• EXERCISE
Of all the lines in the entries below, give again exactly those starting at the line containing "and the gradient" and ending at the line containing "s = d.mul(t)", both ends included, and no others.
---------- MATERIAL TO PROCESS ----------
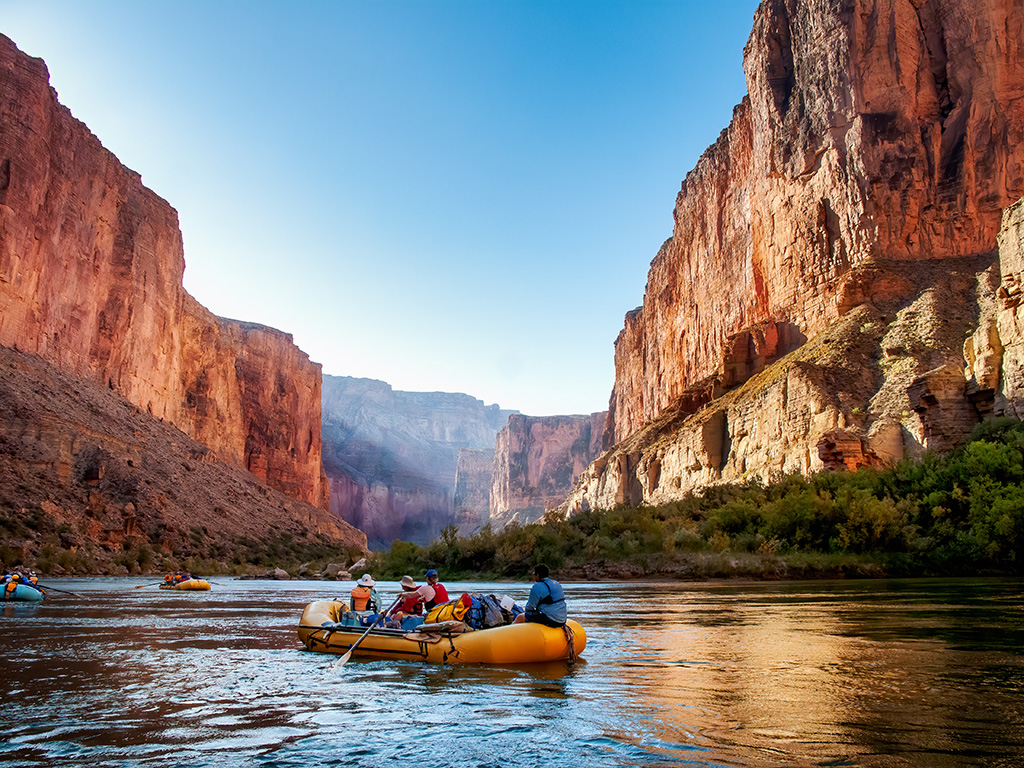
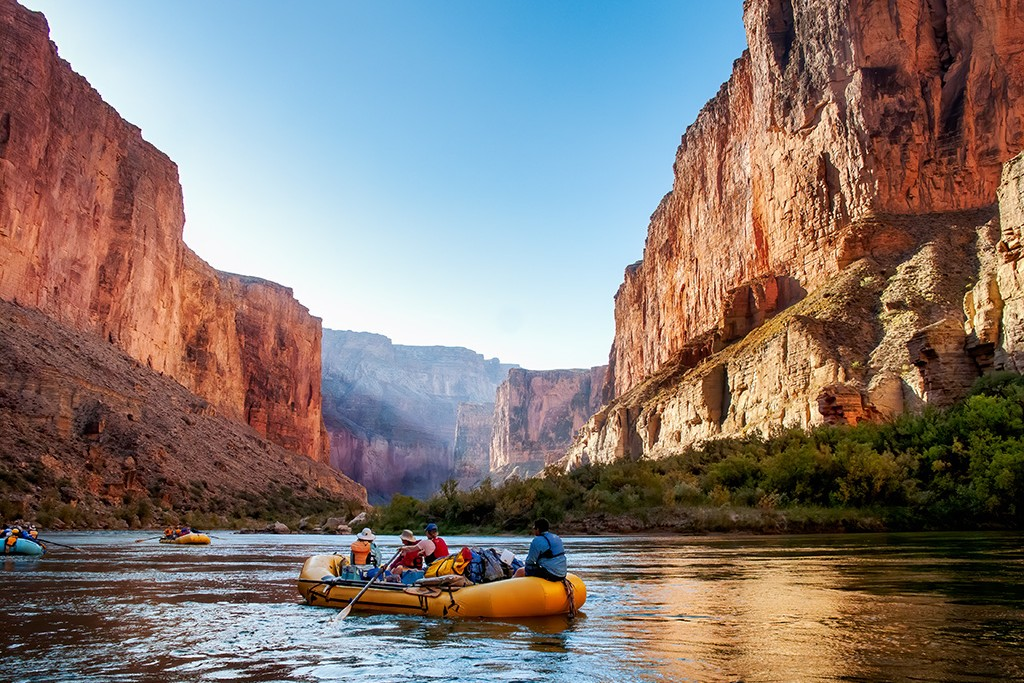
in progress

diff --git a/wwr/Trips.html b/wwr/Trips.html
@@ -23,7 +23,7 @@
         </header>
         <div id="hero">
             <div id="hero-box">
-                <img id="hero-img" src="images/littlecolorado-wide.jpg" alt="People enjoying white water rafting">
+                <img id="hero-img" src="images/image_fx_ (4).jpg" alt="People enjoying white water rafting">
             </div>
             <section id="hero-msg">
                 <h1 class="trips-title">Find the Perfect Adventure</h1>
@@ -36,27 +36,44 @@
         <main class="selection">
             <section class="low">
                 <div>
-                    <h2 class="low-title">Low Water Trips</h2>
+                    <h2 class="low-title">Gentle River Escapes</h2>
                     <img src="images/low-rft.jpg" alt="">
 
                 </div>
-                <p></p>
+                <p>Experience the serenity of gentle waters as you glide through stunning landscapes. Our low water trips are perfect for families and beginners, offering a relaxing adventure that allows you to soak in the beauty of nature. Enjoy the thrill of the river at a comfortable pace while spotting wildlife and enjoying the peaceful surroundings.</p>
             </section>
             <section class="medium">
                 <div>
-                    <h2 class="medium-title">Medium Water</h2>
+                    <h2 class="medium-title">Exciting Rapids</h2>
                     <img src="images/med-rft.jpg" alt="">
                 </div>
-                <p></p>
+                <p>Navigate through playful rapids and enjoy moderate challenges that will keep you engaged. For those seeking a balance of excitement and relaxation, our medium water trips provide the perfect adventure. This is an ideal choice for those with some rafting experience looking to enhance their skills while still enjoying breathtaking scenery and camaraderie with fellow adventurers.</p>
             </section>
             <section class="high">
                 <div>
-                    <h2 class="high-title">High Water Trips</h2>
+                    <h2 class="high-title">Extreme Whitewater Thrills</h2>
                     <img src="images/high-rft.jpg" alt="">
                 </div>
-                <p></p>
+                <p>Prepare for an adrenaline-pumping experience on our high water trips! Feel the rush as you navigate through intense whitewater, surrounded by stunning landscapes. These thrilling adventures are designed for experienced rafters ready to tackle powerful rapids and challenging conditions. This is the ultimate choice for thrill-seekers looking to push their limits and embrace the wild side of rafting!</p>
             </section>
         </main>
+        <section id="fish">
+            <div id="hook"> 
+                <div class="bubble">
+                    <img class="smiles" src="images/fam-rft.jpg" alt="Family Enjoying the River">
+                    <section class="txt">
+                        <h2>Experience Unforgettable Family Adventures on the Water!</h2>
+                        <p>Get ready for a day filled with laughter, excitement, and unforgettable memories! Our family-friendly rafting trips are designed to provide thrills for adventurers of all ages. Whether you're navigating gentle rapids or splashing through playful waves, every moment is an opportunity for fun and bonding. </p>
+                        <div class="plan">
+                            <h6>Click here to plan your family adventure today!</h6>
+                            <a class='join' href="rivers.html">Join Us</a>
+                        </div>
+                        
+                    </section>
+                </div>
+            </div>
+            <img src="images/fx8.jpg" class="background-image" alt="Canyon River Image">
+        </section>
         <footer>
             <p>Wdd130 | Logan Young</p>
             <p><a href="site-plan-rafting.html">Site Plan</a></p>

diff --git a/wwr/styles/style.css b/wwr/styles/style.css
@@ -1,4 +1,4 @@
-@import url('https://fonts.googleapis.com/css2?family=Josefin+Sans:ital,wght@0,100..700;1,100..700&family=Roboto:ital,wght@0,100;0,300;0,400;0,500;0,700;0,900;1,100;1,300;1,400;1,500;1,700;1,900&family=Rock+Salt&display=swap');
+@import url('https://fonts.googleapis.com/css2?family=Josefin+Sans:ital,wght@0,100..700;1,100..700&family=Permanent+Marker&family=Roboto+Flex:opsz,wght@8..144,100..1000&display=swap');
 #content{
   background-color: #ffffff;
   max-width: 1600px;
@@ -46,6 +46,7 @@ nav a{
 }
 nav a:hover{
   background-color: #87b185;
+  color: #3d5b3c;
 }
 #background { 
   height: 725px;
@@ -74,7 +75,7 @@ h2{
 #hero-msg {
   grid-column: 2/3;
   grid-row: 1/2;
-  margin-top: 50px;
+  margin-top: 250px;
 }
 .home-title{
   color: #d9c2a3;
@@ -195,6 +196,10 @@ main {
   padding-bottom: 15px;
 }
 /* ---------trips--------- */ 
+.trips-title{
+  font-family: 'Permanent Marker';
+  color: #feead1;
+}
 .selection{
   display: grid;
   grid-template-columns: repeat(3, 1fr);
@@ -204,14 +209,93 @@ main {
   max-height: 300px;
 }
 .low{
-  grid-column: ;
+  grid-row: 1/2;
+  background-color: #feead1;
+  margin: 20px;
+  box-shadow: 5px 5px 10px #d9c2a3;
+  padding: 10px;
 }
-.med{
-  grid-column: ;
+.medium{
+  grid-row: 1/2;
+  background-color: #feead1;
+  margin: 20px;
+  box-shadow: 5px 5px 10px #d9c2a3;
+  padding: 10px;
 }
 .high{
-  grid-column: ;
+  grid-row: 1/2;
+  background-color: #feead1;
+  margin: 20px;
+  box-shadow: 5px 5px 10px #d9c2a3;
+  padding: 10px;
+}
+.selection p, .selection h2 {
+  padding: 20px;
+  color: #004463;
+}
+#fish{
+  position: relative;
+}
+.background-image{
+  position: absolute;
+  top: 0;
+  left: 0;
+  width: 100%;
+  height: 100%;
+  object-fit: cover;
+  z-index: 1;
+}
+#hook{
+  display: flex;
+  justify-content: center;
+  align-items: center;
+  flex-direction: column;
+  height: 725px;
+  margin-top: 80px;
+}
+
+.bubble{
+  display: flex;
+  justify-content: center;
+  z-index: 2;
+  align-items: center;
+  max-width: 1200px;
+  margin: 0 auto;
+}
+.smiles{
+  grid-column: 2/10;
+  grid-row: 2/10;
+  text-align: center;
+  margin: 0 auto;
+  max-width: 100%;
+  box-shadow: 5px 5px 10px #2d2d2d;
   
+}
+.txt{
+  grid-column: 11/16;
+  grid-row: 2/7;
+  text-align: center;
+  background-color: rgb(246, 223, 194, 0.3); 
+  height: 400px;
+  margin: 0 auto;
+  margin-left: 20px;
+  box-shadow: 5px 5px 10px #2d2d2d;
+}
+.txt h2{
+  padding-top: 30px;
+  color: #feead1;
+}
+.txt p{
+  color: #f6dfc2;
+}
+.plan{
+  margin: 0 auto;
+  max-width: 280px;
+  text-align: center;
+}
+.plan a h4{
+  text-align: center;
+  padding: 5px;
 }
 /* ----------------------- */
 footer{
----------
---------- MATERIAL TO PROCESS ----------
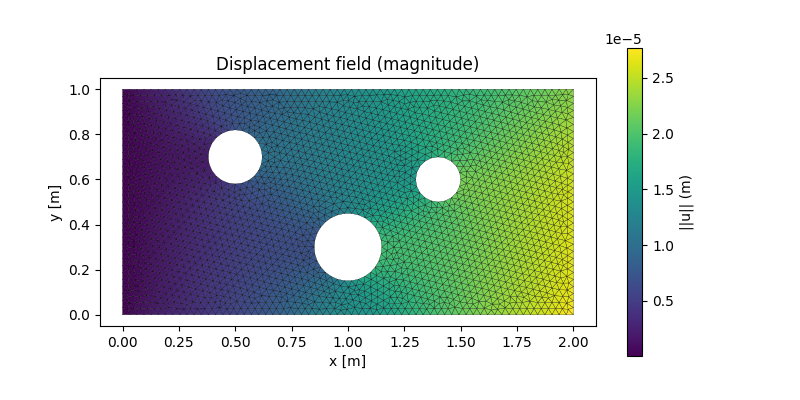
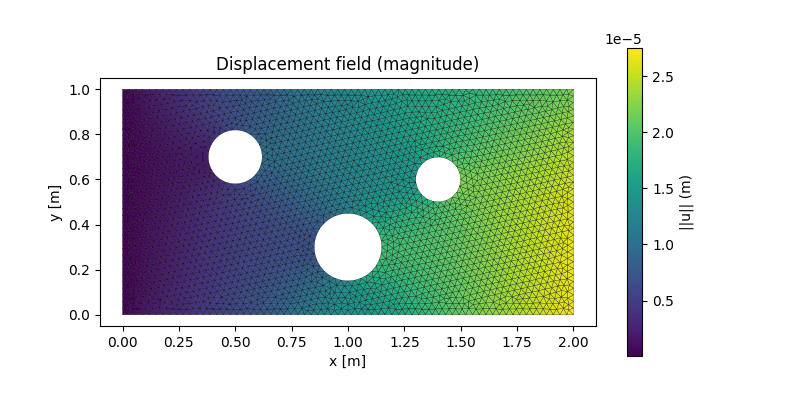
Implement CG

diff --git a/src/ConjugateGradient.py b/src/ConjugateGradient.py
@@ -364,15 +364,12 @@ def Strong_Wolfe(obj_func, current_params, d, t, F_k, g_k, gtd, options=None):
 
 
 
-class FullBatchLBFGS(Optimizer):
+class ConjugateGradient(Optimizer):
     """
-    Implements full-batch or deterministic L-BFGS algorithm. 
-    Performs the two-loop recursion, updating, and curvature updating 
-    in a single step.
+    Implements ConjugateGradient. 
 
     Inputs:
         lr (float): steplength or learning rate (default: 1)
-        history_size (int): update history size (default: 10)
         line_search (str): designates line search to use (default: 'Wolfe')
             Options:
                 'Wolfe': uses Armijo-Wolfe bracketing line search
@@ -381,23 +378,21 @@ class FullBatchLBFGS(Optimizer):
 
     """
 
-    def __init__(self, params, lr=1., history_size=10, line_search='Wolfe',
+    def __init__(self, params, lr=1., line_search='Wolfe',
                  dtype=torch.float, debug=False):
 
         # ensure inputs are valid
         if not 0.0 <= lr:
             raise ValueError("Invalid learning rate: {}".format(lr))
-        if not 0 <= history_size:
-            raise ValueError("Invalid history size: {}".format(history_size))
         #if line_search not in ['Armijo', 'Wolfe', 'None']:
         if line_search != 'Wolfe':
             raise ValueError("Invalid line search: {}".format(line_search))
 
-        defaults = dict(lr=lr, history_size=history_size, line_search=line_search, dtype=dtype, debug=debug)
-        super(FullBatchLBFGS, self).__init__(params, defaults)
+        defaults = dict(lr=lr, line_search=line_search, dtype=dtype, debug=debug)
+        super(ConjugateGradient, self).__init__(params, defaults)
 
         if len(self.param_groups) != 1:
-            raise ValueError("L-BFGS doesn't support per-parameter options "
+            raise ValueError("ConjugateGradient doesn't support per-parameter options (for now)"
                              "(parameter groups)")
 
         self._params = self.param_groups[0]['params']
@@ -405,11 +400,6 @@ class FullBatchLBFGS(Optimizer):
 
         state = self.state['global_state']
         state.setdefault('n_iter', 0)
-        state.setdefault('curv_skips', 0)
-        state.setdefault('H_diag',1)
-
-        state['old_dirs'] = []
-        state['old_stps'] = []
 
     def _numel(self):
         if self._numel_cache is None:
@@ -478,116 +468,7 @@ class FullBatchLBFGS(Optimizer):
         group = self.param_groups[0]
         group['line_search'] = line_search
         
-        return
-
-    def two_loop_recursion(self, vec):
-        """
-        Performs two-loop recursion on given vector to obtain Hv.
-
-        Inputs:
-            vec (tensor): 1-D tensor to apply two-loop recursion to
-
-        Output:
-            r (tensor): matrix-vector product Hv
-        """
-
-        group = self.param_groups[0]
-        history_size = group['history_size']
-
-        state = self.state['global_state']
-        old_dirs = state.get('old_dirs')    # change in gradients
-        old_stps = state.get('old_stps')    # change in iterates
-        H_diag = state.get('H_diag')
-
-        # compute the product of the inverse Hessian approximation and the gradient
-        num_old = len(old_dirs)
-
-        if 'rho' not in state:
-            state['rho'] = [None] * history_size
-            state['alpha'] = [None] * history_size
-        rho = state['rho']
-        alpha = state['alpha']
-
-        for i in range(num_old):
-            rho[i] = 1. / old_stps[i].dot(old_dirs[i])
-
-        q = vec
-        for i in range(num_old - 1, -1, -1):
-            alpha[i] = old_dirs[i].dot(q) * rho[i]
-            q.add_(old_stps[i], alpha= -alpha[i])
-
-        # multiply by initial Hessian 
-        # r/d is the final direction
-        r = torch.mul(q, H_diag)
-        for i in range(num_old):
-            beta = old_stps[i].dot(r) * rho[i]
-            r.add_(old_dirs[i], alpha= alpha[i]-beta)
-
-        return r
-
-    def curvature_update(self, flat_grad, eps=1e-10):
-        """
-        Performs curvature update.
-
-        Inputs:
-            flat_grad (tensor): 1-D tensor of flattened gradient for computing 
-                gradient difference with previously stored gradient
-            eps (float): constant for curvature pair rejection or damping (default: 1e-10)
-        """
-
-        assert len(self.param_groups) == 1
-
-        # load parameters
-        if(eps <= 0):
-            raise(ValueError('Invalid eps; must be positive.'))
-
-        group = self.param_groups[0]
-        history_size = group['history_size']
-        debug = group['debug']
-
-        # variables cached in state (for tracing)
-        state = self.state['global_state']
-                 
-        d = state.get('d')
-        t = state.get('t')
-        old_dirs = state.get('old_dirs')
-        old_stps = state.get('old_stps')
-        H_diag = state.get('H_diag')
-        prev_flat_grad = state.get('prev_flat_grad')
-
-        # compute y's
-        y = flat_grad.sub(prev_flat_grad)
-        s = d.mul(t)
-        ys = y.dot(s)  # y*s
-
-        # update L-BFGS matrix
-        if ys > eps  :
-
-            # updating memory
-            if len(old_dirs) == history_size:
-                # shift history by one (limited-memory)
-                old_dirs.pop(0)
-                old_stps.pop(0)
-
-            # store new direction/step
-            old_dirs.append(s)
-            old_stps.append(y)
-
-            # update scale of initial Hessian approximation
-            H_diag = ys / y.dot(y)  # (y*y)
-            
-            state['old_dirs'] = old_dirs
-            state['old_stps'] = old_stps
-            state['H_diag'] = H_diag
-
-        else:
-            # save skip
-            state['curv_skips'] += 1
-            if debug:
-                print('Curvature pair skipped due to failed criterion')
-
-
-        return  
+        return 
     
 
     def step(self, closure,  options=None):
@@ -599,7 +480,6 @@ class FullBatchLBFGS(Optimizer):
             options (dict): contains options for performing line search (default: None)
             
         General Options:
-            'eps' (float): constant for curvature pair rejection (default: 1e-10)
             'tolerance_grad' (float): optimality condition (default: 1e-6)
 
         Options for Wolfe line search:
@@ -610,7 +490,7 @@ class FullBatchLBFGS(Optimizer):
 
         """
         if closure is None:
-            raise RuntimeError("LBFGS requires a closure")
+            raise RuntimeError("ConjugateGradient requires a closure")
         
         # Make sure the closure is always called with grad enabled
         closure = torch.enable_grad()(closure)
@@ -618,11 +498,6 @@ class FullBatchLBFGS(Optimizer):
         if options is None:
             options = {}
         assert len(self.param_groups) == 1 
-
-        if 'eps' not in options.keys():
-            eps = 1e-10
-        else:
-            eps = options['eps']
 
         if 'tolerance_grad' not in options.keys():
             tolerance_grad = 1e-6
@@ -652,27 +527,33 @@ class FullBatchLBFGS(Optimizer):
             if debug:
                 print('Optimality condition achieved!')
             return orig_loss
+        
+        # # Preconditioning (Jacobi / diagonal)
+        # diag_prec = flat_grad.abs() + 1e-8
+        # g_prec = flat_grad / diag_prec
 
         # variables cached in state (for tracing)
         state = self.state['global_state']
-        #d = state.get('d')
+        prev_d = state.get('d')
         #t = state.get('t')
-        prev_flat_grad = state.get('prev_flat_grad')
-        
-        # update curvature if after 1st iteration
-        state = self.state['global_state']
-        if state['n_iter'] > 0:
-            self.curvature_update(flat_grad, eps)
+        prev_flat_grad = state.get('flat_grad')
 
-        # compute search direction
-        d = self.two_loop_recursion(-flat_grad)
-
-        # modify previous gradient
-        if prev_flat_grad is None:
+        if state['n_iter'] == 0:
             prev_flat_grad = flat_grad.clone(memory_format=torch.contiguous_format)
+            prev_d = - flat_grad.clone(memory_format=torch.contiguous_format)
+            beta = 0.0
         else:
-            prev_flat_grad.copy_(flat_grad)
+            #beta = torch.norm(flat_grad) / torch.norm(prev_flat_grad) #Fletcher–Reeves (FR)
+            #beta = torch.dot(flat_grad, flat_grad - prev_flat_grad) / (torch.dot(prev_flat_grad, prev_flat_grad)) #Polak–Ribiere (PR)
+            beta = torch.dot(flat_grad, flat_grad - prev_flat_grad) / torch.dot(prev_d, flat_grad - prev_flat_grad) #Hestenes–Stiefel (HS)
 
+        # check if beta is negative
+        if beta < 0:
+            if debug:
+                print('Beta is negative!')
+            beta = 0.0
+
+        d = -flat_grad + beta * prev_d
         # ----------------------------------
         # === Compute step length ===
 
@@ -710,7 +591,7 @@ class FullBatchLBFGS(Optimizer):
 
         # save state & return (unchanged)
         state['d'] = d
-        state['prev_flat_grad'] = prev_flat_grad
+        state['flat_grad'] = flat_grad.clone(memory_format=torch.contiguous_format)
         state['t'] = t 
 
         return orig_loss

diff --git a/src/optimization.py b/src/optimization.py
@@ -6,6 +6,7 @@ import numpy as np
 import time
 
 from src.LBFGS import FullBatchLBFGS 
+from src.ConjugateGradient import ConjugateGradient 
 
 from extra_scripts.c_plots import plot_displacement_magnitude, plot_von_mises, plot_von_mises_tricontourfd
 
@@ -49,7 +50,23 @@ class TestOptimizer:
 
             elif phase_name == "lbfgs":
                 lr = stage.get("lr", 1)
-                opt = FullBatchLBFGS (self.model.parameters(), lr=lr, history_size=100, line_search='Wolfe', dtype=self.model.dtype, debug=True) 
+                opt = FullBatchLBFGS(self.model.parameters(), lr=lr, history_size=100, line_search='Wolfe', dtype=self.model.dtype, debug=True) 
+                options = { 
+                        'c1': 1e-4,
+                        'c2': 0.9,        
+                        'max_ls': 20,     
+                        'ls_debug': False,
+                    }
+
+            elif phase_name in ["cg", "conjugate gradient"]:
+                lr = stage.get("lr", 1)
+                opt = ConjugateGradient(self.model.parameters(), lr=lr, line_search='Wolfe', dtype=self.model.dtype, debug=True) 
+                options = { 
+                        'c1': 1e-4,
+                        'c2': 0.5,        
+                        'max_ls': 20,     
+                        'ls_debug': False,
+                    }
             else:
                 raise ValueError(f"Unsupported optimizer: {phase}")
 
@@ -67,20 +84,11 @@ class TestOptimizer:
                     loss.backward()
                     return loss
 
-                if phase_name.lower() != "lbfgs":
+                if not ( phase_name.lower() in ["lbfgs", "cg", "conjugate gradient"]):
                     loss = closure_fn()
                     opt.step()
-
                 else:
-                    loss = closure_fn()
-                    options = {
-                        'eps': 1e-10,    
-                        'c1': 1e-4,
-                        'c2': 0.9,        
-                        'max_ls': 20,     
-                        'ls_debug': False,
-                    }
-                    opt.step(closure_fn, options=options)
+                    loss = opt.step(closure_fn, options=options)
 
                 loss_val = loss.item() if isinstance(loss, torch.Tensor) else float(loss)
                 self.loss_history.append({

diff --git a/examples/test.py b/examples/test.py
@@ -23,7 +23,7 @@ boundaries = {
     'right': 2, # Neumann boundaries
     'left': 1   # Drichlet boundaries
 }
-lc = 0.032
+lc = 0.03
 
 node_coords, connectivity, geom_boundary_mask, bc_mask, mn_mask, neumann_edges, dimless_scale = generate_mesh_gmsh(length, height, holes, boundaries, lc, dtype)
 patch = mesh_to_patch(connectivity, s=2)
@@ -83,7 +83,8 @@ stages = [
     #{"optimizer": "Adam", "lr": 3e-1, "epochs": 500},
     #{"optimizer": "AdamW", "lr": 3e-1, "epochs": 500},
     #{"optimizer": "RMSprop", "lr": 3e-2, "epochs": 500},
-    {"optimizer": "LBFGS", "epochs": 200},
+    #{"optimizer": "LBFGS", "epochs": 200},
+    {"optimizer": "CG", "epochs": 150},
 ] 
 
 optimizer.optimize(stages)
----------
• RESPONSE TO THE TASK
-        # compute the product of the inverse Hessian approximation and the gradient
-        num_old = len(old_dirs)
-
-        if 'rho' not in state:
-            state['rho'] = [None] * history_size
-            state['alpha'] = [None] * history_size
-        rho = state['rho']
-        alpha = state['alpha']
-
-        for i in range(num_old):
-            rho[i] = 1. / old_stps[i].dot(old_dirs[i])
-
-        q = vec
-        for i in range(num_old - 1, -1, -1):
-            alpha[i] = old_dirs[i].dot(q) * rho[i]
-            q.add_(old_stps[i], alpha= -alpha[i])
-
-        # multiply by initial Hessian 
-        # r/d is the final direction
-        r = torch.mul(q, H_diag)
-        for i in range(num_old):
-            beta = old_stps[i].dot(r) * rho[i]
-            r.add_(old_dirs[i], alpha= alpha[i]-beta)
-
-        return r
-
-    def curvature_update(self, flat_grad, eps=1e-10):
-        """
-        Performs curvature update.
-
-        Inputs:
-            flat_grad (tensor): 1-D tensor of flattened gradient for computing 
-                gradient difference with previously stored gradient
-            eps (float): constant for curvature pair rejection or damping (default: 1e-10)
-        """
-
-        assert len(self.param_groups) == 1
-
-        # load parameters
-        if(eps <= 0):
-            raise(ValueError('Invalid eps; must be positive.'))
-
-        group = self.param_groups[0]
-        history_size = group['history_size']
-        debug = group['debug']
-
-        # variables cached in state (for tracing)
-        state = self.state['global_state']
-                 
-        d = state.get('d')
-        t = state.get('t')
-        old_dirs = state.get('old_dirs')
-        old_stps = state.get('old_stps')
-        H_diag = state.get('H_diag')
-        prev_flat_grad = state.get('prev_flat_grad')
-
-        # compute y's
-        y = flat_grad.sub(prev_flat_grad)
-        s = d.mul(t)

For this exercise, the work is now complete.